I've made an experiment to verify Newtn's law of cooling, but while doing the analysis, my results don't fit accurately with the data collected (303 data using a sensor). According with my initial conditions such as $T_R=21.8°C$ (room temperature) and $T_o=80°C$ (initial temperature) I should obtain something like:


Instead, I obtain the following:


So, I was wondering if something's missing or maybe Newton's law is not enough to describe the cooling of an object.

  • 1
    $\begingroup$ Have you read the first paragraph of the Wikpedia article on Newton's Law of Cooling? It gives at least two examples of likely sources of error. $\endgroup$
    – The Photon
    Sep 20, 2020 at 3:06
  • $\begingroup$ Don't you mean 58.2? So you don't match the initial temperature? I hope you plotted (T-21.8) vs t on a semi-log plot and fit a straight line. Is that what you did? $\endgroup$ Sep 20, 2020 at 3:14
  • $\begingroup$ @ChetMiller yeap, that's what I did and indeed I don't match the initial temperature. $\endgroup$
    – Syn1110
    Sep 20, 2020 at 4:25

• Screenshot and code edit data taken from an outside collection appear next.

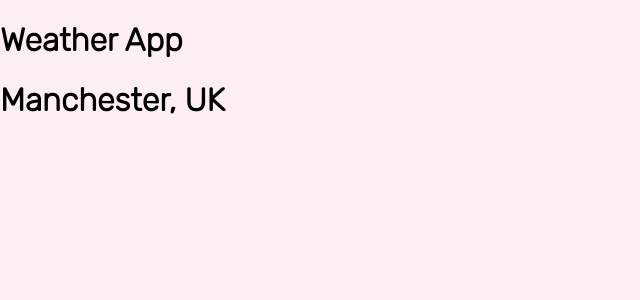
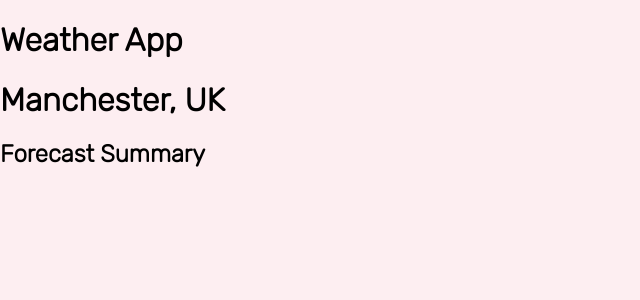
Before and after one commit to DevArrowsmith/weather_app, a React (Create React App) app: page / in a window 1280 px wide. Shown: the top 300 px of the page, without its empty margins (0-640 px from the left). Built offline with nearby package versions, Linux system fonts and the light colour scheme.

Commit message:
Create ForecastSummary component without props. Create ForecastSummary render test.

```diff
--- a/src/components/App.js
+++ b/src/components/App.js
@@ -2,6 +2,7 @@ import React from "react";
 import PropTypes from "prop-types";
 import "../styles/App.css";
 import LocationDetails from "./LocationDetails";
+import ForecastSummary from "./ForecastSummary";
 
 const App = ({ location }) => {
     const { city, country } = location;
@@ -9,6 +10,7 @@ const App = ({ location }) => {
         <div className="App">
             <h1>Weather App</h1>
             <LocationDetails city={city} country={country} />
+            <ForecastSummary />
         </div>
     );
 };
--- /dev/null
+++ b/src/components/ForecastSummary.js
@@ -0,0 +1,8 @@
+import React from "react";
+// import PropTypes from "prop-types";
+
+const ForecastSummary = () => {
+    return <h2>Forecast Summary</h2>;
+};
+
+export default ForecastSummary;
```
Also changed, not shown: 1 other file (tests, documents, lock files or other folders).
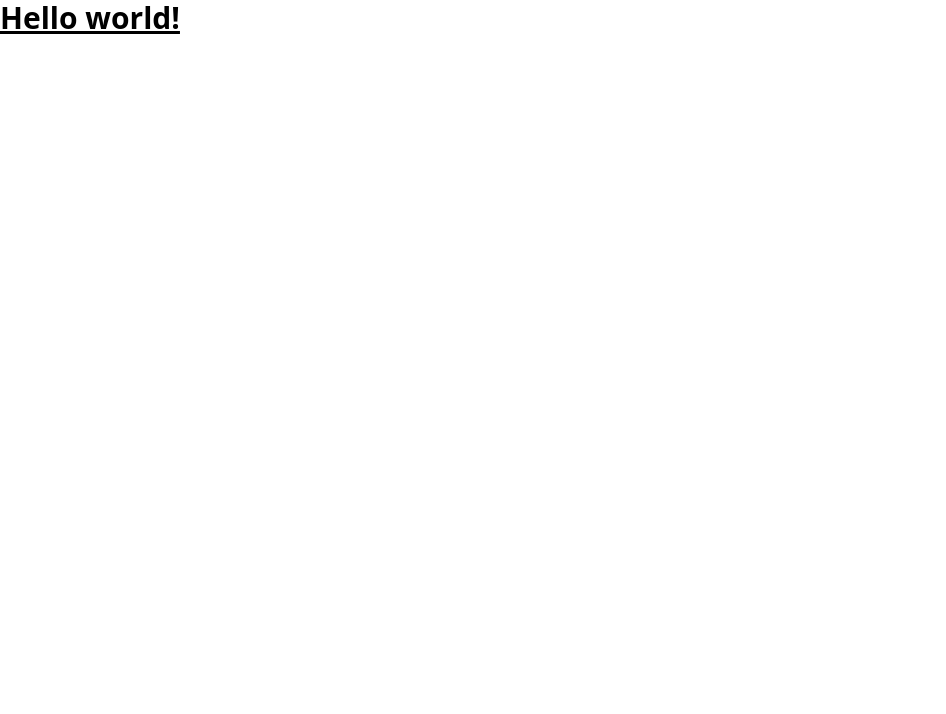
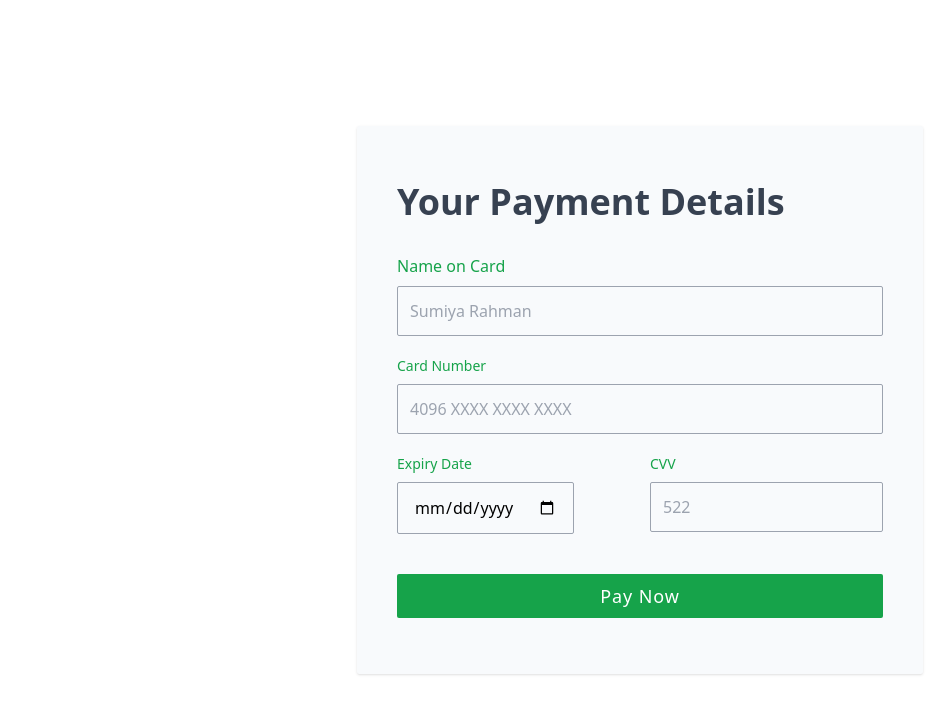
Before and after one commit to SumiyaRahman/paymet_form, a plain HTML site: page index.html in a window 1280 px wide. Shown: the whole page, without its empty margins (0-946 px from the left). Drawn offline with nearby package versions, Linux system fonts and the light colour scheme.

Commit message:
payment form

```diff
--- a/index.html
+++ b/index.html
@@ -6,8 +6,36 @@
   <script src="https://cdn.tailwindcss.com"></script>
 </head>
 <body>
-  <h1 class="text-3xl font-bold underline">
-    Hello world!
-  </h1>
+  <section class="h-screen w-full flex items-center justify-center">
+    <div class="bg-slate-50 py-14 px-10 border-none rounded-sm shadow focus:shadow-outline">
+      <form>
+        <h1 class="font-bold text-4xl text-gray-700">Your Payment Details</h1>
+
+        <div class="pt-8">
+          <label for="name" class="block text-md font-medium text-green-600 pb-2">Name on Card</label>
+          <input type="text" placeholder="Sumiya Rahman" class="placeholder:text-md placeholder:pl-3 placeholder:text-gray-400 py-3 w-full bg-transparent border rounded-sm border-gray-400">
+        </div>
+        <div class="py-5">
+          <label for="cNum" class="block text-sm font-medium  pb-2 text-green-600">Card Number</label>
+          <input type="text" placeholder="4096 XXXX XXXX XXXX" class="placeholder:text-md placeholder:pl-3 placeholder:text-gray-400 py-3 w-full bg-transparent border rounded-sm border-gray-400">
+        </div>
+
+        <div class="grid lg:grid-cols-2 md:grid-cols-2  sm:grid-cols-1 gap-5">
+          <div>
+            <label for="ExDate" class="block text-sm font-medium text-green-600 pb-2">Expiry Date</label>
+            <input type="date" class="py-3 bg-transparent border rounded-sm border-gray-400 px-4">
+          </div>
+          <div>
+            <label for="cvv" class="block text-sm font-medium text-green-600 pb-2">CVV</label>
+            <input type="text" placeholder="522" class="placeholder:text-md placeholder:pl-3 placeholder:text-gray-400 py-3 bg-transparent border rounded-sm border-gray-400">
+          </div>
+        </div>
+        <div class="mt-10 py-2 rounded-sm flex justify-center bg-green-600">
+          <a href="#" class="text-white text-lg tracking-wider font-medium">Pay Now</a>
+        </div>
+      </form>
+    </div>
+  </section>
+  <script src="https://kit.fontawesome.com/2e243b1e3c.js" crossorigin="anonymous"></script>
 </body>
 </html>
```
Also changed, not shown: tailwind.config.js (added, +8 -0 lines), img/card_img.png (added).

1 Answer 1


There are two heat transfer resistances involved here: the heat transfer resistance outside, from the surrounding fluid to the surface, and the heat transfer resistance inside the object, from the surface to the internal region. Newton's law assumes that the overall resistance is dominated by the outside resistance (which is typically nearly constant). However, the inside resistance varies from a low value to a higher asymptotic value over time, and, if this resistance is significant, it results in a higher overall resistance that varies with time.


Your Answer

By clicking “Post Your Answer”, you agree to our terms of service and acknowledge that you have read and understand our privacy policy and code of conduct.

Not the answer you're looking for? Browse other questions tagged or ask your own question.